Assigned task:
Take each line from the entries that holds "output" and copy it out.

[Records for processing Boundary: Start]

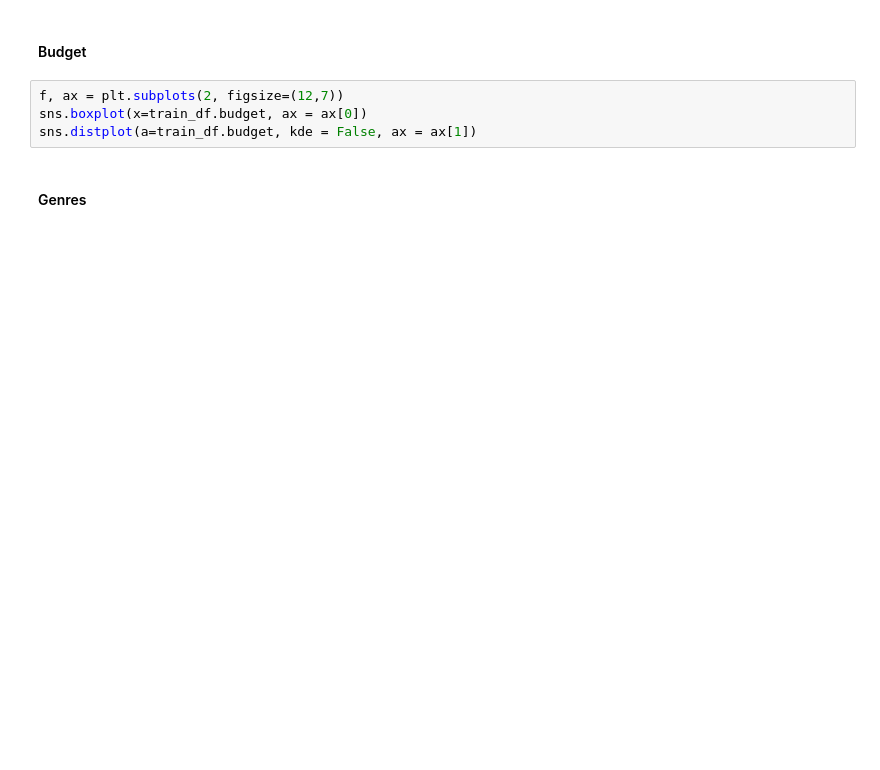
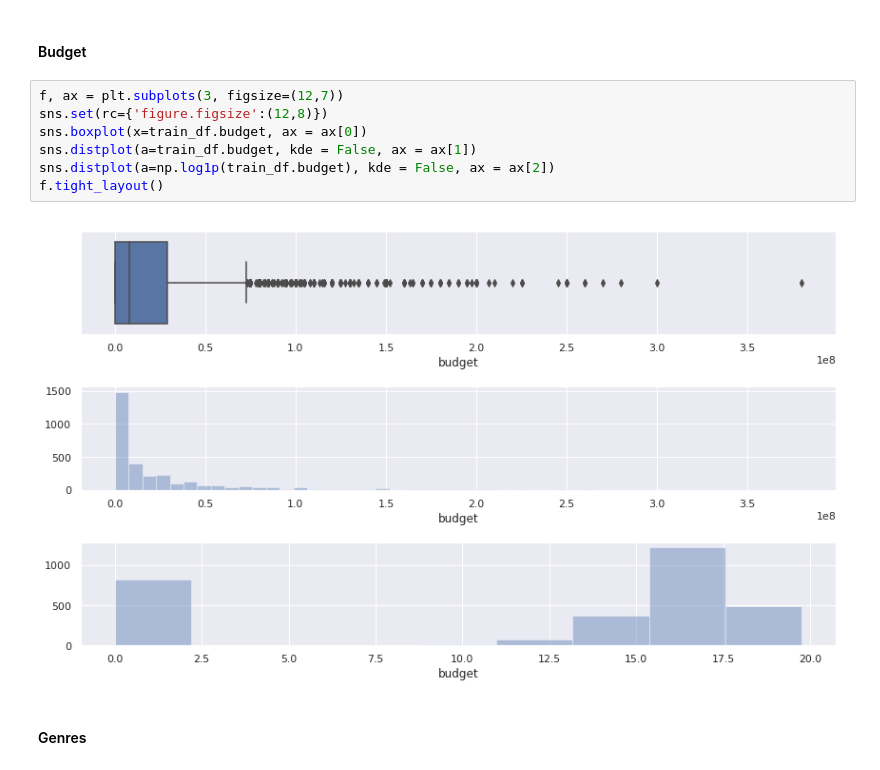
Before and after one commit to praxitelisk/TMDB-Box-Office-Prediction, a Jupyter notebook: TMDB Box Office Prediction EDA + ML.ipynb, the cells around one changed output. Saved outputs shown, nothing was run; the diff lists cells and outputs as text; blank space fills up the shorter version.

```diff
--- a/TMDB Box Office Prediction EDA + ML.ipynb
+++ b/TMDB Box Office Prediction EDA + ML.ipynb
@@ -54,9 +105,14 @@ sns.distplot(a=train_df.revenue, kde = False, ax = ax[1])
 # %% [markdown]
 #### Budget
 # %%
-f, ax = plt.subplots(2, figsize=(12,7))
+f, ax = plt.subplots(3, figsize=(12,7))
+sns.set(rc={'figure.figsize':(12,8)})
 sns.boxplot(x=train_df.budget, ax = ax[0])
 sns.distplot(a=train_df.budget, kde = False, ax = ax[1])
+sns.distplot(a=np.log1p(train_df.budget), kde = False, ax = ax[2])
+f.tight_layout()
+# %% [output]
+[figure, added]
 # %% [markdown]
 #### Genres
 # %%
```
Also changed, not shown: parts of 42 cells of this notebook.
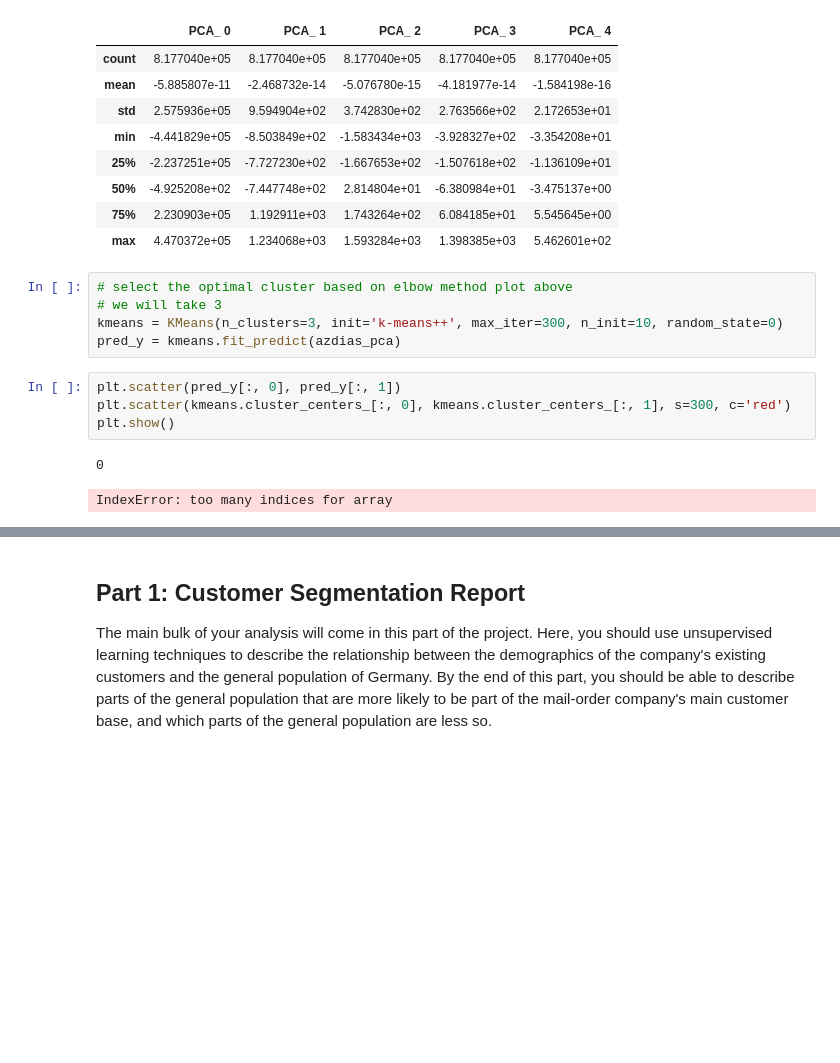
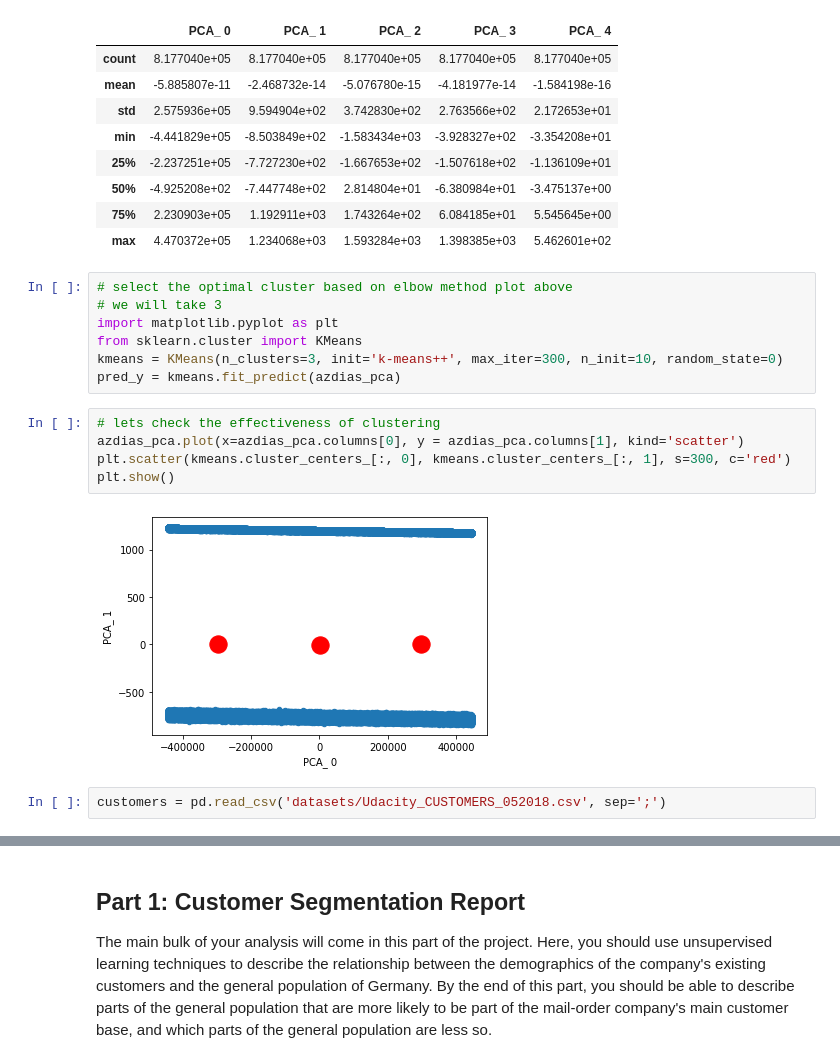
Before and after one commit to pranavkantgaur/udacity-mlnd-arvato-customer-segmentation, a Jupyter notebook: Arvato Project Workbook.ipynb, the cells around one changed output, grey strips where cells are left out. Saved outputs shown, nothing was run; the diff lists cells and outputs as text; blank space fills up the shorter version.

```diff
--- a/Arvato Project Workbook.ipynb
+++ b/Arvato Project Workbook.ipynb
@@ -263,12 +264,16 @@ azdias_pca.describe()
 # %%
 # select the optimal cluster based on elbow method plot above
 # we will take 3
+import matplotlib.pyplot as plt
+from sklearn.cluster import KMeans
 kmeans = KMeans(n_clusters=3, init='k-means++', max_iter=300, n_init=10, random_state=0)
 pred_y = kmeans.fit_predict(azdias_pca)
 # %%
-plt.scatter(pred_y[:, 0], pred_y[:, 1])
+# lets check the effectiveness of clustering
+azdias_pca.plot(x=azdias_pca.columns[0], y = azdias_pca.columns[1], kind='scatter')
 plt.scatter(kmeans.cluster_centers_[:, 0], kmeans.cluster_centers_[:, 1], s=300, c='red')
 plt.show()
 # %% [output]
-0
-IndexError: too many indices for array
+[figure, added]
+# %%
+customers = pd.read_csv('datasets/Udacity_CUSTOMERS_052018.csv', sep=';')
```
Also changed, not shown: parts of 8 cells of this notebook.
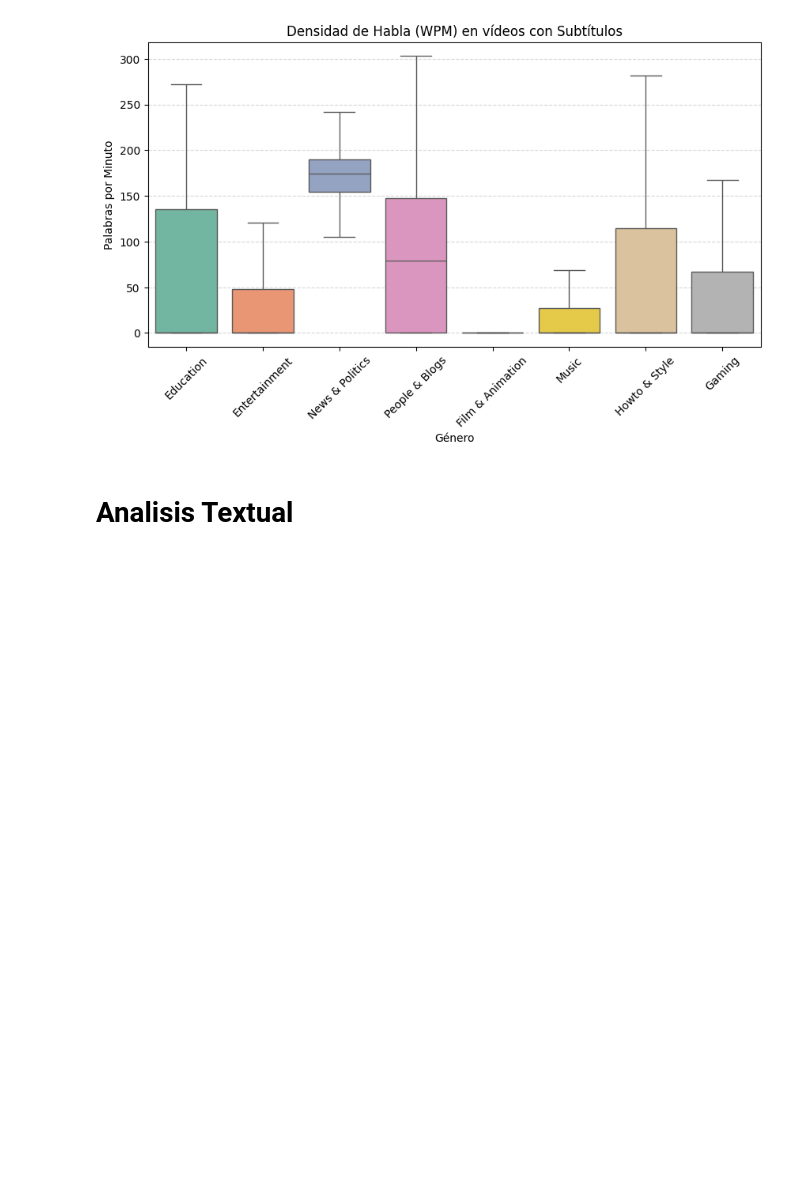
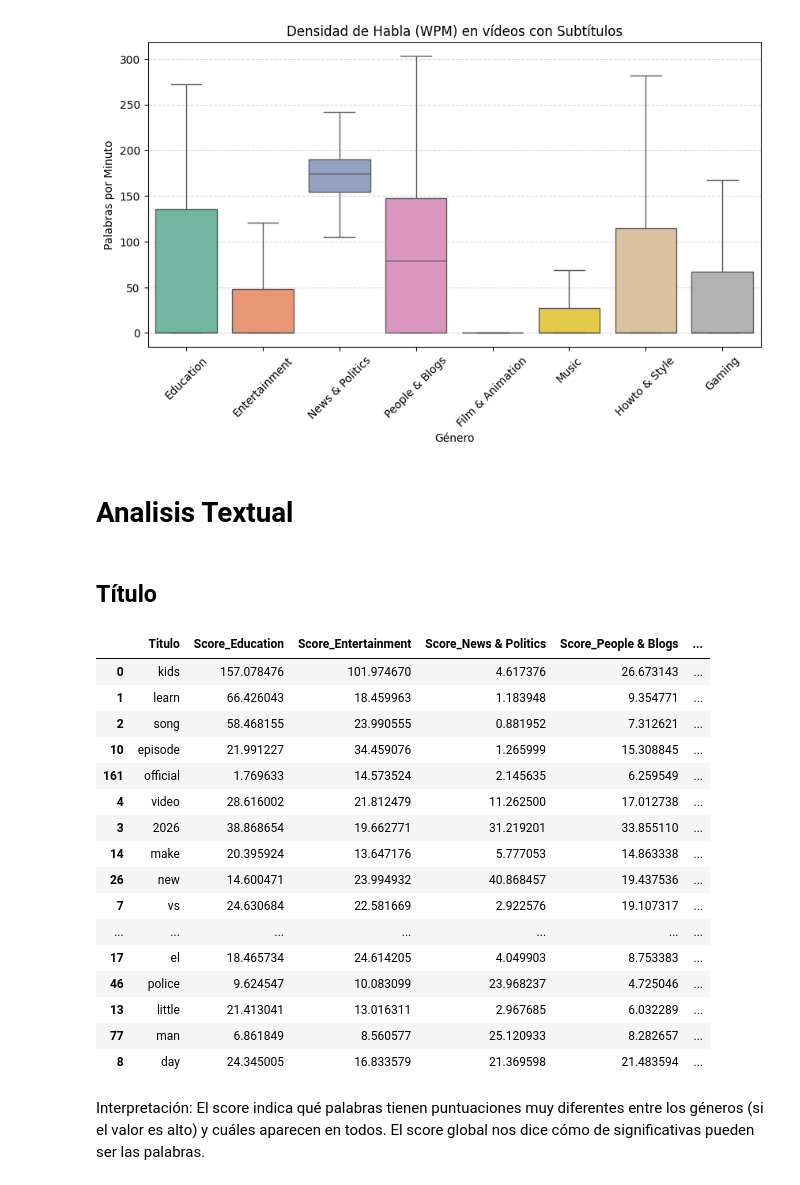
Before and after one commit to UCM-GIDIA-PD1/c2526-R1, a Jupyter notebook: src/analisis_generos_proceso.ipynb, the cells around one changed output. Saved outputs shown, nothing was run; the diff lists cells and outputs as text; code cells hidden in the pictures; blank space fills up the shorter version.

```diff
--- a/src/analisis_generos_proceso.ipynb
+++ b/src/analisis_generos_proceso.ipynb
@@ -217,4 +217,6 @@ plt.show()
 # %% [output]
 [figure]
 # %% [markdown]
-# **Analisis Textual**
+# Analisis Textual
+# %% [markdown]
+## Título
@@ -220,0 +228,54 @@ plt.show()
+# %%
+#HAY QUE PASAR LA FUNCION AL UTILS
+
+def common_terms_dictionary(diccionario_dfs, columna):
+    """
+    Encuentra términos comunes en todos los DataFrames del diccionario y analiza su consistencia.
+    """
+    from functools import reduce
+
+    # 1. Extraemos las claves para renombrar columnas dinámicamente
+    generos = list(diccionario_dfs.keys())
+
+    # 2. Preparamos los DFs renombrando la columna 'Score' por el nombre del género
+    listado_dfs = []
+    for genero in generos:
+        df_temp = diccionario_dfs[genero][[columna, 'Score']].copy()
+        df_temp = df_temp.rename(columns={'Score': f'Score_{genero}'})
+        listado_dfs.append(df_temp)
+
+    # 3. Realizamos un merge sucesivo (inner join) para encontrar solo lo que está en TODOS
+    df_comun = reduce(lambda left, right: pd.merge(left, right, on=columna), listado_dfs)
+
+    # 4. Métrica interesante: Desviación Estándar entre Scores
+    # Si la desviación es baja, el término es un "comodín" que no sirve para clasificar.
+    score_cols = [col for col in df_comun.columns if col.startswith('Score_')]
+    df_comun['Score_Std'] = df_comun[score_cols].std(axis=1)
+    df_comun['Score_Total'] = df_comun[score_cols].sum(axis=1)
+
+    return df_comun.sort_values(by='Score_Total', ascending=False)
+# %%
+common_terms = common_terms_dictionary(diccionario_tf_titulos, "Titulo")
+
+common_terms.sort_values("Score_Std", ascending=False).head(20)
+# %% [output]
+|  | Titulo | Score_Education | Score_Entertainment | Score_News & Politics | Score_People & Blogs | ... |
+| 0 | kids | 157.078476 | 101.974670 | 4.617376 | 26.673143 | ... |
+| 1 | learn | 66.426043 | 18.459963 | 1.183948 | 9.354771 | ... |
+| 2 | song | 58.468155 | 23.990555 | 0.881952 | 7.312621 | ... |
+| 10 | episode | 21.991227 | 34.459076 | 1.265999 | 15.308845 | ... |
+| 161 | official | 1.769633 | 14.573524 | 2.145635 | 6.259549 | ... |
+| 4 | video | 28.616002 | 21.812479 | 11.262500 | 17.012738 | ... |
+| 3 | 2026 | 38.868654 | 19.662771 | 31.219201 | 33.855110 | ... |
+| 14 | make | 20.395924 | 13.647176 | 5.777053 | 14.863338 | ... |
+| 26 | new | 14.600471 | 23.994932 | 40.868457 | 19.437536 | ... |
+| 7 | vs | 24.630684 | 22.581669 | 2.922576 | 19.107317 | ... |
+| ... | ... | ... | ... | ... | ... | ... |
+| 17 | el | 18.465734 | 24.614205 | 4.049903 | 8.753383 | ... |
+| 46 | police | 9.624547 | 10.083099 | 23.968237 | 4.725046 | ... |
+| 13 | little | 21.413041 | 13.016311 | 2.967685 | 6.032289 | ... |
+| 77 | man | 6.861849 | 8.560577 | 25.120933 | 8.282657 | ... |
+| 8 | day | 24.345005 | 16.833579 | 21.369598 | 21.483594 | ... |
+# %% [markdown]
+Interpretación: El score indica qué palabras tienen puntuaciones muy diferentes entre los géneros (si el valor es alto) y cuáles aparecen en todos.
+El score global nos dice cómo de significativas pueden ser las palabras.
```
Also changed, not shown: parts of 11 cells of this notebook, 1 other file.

[Records for processing Boundary: End]

Result:
Before and after one commit to praxitelisk/TMDB-Box-Office-Prediction, a Jupyter notebook: TMDB Box Office Prediction EDA + ML.ipynb, the cells around one changed output. Saved outputs shown, nothing was run; the diff lists cells and outputs as text; blank space fills up the shorter version.
+# %% [output]
Before and after one commit to pranavkantgaur/udacity-mlnd-arvato-customer-segmentation, a Jupyter notebook: Arvato Project Workbook.ipynb, the cells around one changed output, grey strips where cells are left out. Saved outputs shown, nothing was run; the diff lists cells and outputs as text; blank space fills up the shorter version.
 # %% [output]
Before and after one commit to UCM-GIDIA-PD1/c2526-R1, a Jupyter notebook: src/analisis_generos_proceso.ipynb, the cells around one changed output. Saved outputs shown, nothing was run; the diff lists cells and outputs as text; code cells hidden in the pictures; blank space fills up the shorter version.
 # %% [output]
+# %% [output]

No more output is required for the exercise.